Richard III review at the Arcola Theatre, London – ‘a fine, febrile performance’
It’s ambitious, to stage Richard III in the Arcola Theatre’s intimate main space, but it’s also injudicious.
Mehmet Ergan’s unimaginative production is caught between two stools, lacking both the space to revel in the play’s majestic scope, and the daring to shed fresh light on it. It’s a conventional staging, enlivened only by a fine, febrile central performance from RSC associate Greg Hicks as the eponymous schemer.

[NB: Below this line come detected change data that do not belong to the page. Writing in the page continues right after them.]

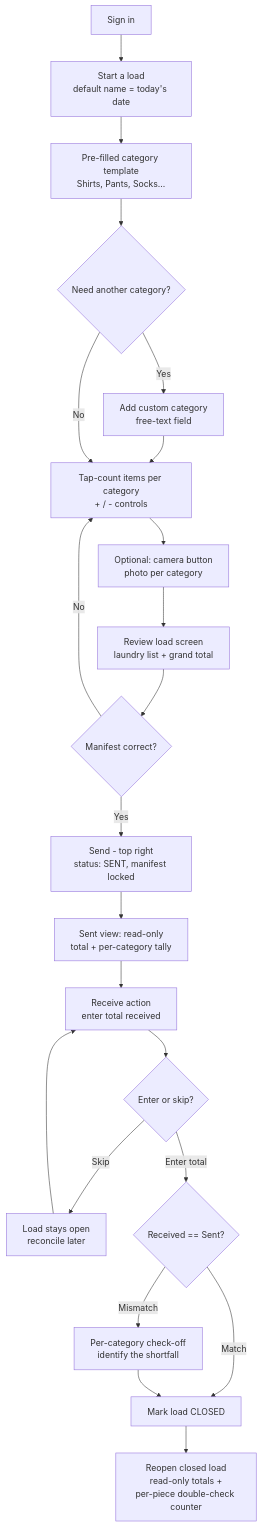
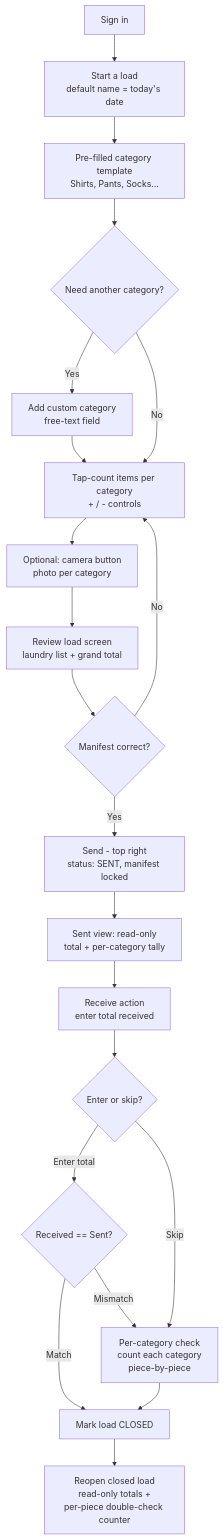
The diagram in business/07-prd-phase1-mvp.md (quennethks/clothesline), drawn with Mermaid before and after one commit. The commit also changed other lines of this file, not shown here.

Commit message:
Route skipped total-received to the per-category check
When the user skips entering a single total received, direct them
straight to the per-category piece-by-piece check instead of leaving
the load open. Update both the narrative step and the flow diagram.

Claude-Session: https://claude.ai/code/session_01SS5BFkkJwiU1ws1YGZk9Sh

````diff
--- a/business/07-prd-phase1-mvp.md
+++ b/business/07-prd-phase1-mvp.md
@@ -76,24 +76,23 @@
 ```mermaid
 flowchart TD
     A[Sign in] --> B[Start a load<br/>default name = today's date]
     B --> C[Pre-filled category template<br/>Shirts, Pants, Socks...]
     C --> D{Need another category?}
     D -- Yes --> E[Add custom category<br/>free-text field]
     E --> F
     D -- No --> F[Tap-count items per category<br/>+ / - controls]
     F --> G[Optional: camera button<br/>photo per category]
     G --> H[Review load screen<br/>laundry list + grand total]
     H --> I{Manifest correct?}
     I -- No --> F
     I -- Yes --> J[Send - top right<br/>status: SENT, manifest locked]
     J --> K[Sent view: read-only<br/>total + per-category tally]
     K --> L[Receive action<br/>enter total received]
     L --> M{Enter or skip?}
-    M -- Skip --> N[Load stays open<br/>reconcile later]
     M -- Enter total --> O{Received == Sent?}
     O -- Match --> P[Mark load CLOSED]
-    O -- Mismatch --> Q[Per-category check-off<br/>identify the shortfall]
+    O -- Mismatch --> Q
+    M -- Skip --> Q[Per-category check<br/>count each category<br/>piece-by-piece]
+    Q --> P
     P --> R[Reopen closed load<br/>read-only totals +<br/>per-piece double-check counter]
-    N --> L
-    Q --> P
 ```
````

There is, perhaps, an attempt at boldness. Anthony Lamble’s multi-level set – a bare stage, two mirrored pillars, and a fire escape on wheels – has a Spartan brutality, and there’s a hint of leather-jacketed, flat-capped, Guy Richie swagger in his costuming. But there’s also a conventional plethora of flags and long-coats, and Dinah Mullen’s sound is full of bland, trumpeted battle calls.
This awkwardness extends to the casting. Sara Powell catches the disillusioned despair of Elizabeth, and Matthew Sim is an enjoyably clinical Catesby, but elsewhere there is just too many white, middle-aged men talking Shakespearean politics at each other.
Hicks’ Richard is the production’s saving grace. Looking like a hunched Vinny Jones channelling Christopher Walken, he successfully mines the text’s rich vein of dark humour, simultaneously feral and flamboyant. A shame that such a rollickingly good Richard is wasted at such a bland Bosworth.
We need your help…
When you subscribe to The Stage, you’re investing in our journalism. And our journalism is invested in supporting theatre and the performing arts.
The Stage is a family business, operated by the same family since we were founded in 1880. We do not receive government funding. We are not owned by a large corporation. Our editorial is not dictated by ticket sales.
We are fully independent, but this means we rely on revenue from readers to survive.
Help us continue to report on great work across the UK, champion new talent and keep up our investigative journalism that holds the powerful to account. Your subscription helps ensure our journalism can continue.